Keep every character as it is and output all of the records.

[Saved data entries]
<<<<
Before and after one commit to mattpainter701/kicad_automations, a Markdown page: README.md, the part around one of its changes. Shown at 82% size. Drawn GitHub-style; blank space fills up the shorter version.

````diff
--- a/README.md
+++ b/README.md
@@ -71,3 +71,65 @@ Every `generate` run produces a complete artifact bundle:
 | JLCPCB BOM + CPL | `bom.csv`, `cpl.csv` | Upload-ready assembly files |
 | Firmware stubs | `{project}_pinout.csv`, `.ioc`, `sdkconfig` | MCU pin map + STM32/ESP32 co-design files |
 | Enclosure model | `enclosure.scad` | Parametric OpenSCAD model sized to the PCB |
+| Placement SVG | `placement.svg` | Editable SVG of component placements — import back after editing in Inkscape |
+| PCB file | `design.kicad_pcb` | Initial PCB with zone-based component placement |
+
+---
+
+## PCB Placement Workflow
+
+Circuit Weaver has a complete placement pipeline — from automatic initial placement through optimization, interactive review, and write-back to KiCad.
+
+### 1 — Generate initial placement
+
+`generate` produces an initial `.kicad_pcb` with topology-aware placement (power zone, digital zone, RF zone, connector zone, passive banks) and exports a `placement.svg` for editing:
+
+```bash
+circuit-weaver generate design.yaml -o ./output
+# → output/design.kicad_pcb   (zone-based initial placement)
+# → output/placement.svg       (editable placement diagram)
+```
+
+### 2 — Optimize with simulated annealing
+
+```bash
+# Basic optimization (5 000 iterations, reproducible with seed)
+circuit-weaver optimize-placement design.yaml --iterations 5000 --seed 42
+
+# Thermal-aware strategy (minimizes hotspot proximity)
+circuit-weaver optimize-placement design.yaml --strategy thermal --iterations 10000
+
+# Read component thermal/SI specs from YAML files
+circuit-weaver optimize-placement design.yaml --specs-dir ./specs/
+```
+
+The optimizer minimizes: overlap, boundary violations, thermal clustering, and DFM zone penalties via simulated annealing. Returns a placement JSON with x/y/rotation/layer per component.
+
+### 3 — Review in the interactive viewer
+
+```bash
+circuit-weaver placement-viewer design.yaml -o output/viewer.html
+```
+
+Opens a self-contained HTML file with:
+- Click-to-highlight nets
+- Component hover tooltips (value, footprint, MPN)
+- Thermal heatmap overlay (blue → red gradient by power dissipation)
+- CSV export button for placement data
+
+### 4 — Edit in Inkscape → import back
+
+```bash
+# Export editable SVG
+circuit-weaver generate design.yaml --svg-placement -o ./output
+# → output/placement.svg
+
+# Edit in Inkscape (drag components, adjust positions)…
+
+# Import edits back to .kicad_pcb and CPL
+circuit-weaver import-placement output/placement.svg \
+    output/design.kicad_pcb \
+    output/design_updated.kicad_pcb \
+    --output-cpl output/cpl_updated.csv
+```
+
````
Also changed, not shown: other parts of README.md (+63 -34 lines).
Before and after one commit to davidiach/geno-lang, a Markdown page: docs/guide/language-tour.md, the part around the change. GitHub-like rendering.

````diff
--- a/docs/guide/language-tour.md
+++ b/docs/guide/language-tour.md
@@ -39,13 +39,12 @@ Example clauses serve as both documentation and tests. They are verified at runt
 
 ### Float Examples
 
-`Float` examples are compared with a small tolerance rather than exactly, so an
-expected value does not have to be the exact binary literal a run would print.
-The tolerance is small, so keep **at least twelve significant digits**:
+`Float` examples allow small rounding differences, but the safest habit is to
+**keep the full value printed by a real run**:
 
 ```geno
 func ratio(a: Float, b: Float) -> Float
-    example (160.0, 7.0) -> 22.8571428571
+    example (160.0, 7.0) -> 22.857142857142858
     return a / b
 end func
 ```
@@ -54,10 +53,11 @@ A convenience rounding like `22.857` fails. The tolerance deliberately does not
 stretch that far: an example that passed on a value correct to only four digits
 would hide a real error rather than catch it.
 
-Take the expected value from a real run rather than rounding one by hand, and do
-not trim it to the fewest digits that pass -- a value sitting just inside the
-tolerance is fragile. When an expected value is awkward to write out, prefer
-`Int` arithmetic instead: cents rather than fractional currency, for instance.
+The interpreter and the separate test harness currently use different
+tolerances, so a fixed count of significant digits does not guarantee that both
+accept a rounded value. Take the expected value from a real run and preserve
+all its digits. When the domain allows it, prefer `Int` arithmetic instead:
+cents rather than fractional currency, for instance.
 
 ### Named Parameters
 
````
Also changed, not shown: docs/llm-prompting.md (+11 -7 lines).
>>>>
**Exercise response**
Before and after one commit to mattpainter701/kicad_automations, a Markdown page: README.md, the part around one of its changes. Shown at 82% size. Drawn GitHub-style; blank space fills up the shorter version.

````diff
--- a/README.md
+++ b/README.md
@@ -71,3 +71,65 @@ Every `generate` run produces a complete artifact bundle:
 | JLCPCB BOM + CPL | `bom.csv`, `cpl.csv` | Upload-ready assembly files |
 | Firmware stubs | `{project}_pinout.csv`, `.ioc`, `sdkconfig` | MCU pin map + STM32/ESP32 co-design files |
 | Enclosure model | `enclosure.scad` | Parametric OpenSCAD model sized to the PCB |
+| Placement SVG | `placement.svg` | Editable SVG of component placements — import back after editing in Inkscape |
+| PCB file | `design.kicad_pcb` | Initial PCB with zone-based component placement |
+
+---
+
+## PCB Placement Workflow
+
+Circuit Weaver has a complete placement pipeline — from automatic initial placement through optimization, interactive review, and write-back to KiCad.
+
+### 1 — Generate initial placement
+
+`generate` produces an initial `.kicad_pcb` with topology-aware placement (power zone, digital zone, RF zone, connector zone, passive banks) and exports a `placement.svg` for editing:
+
+```bash
+circuit-weaver generate design.yaml -o ./output
+# → output/design.kicad_pcb   (zone-based initial placement)
+# → output/placement.svg       (editable placement diagram)
+```
+
+### 2 — Optimize with simulated annealing
+
+```bash
+# Basic optimization (5 000 iterations, reproducible with seed)
+circuit-weaver optimize-placement design.yaml --iterations 5000 --seed 42
+
+# Thermal-aware strategy (minimizes hotspot proximity)
+circuit-weaver optimize-placement design.yaml --strategy thermal --iterations 10000
+
+# Read component thermal/SI specs from YAML files
+circuit-weaver optimize-placement design.yaml --specs-dir ./specs/
+```
+
+The optimizer minimizes: overlap, boundary violations, thermal clustering, and DFM zone penalties via simulated annealing. Returns a placement JSON with x/y/rotation/layer per component.
+
+### 3 — Review in the interactive viewer
+
+```bash
+circuit-weaver placement-viewer design.yaml -o output/viewer.html
+```
+
+Opens a self-contained HTML file with:
+- Click-to-highlight nets
+- Component hover tooltips (value, footprint, MPN)
+- Thermal heatmap overlay (blue → red gradient by power dissipation)
+- CSV export button for placement data
+
+### 4 — Edit in Inkscape → import back
+
+```bash
+# Export editable SVG
+circuit-weaver generate design.yaml --svg-placement -o ./output
+# → output/placement.svg
+
+# Edit in Inkscape (drag components, adjust positions)…
+
+# Import edits back to .kicad_pcb and CPL
+circuit-weaver import-placement output/placement.svg \
+    output/design.kicad_pcb \
+    output/design_updated.kicad_pcb \
+    --output-cpl output/cpl_updated.csv
+```
+
````
Also changed, not shown: other parts of README.md (+63 -34 lines).
Before and after one commit to davidiach/geno-lang, a Markdown page: docs/guide/language-tour.md, the part around the change. GitHub-like rendering.

````diff
--- a/docs/guide/language-tour.md
+++ b/docs/guide/language-tour.md
@@ -39,13 +39,12 @@ Example clauses serve as both documentation and tests. They are verified at runt
 
 ### Float Examples
 
-`Float` examples are compared with a small tolerance rather than exactly, so an
-expected value does not have to be the exact binary literal a run would print.
-The tolerance is small, so keep **at least twelve significant digits**:
+`Float` examples allow small rounding differences, but the safest habit is to
+**keep the full value printed by a real run**:
 
 ```geno
 func ratio(a: Float, b: Float) -> Float
-    example (160.0, 7.0) -> 22.8571428571
+    example (160.0, 7.0) -> 22.857142857142858
     return a / b
 end func
 ```
@@ -54,10 +53,11 @@ A convenience rounding like `22.857` fails. The tolerance deliberately does not
 stretch that far: an example that passed on a value correct to only four digits
 would hide a real error rather than catch it.
 
-Take the expected value from a real run rather than rounding one by hand, and do
-not trim it to the fewest digits that pass -- a value sitting just inside the
-tolerance is fragile. When an expected value is awkward to write out, prefer
-`Int` arithmetic instead: cents rather than fractional currency, for instance.
+The interpreter and the separate test harness currently use different
+tolerances, so a fixed count of significant digits does not guarantee that both
+accept a rounded value. Take the expected value from a real run and preserve
+all its digits. When the domain allows it, prefer `Int` arithmetic instead:
+cents rather than fractional currency, for instance.
 
 ### Named Parameters
 
````
Also changed, not shown: docs/llm-prompting.md (+11 -7 lines).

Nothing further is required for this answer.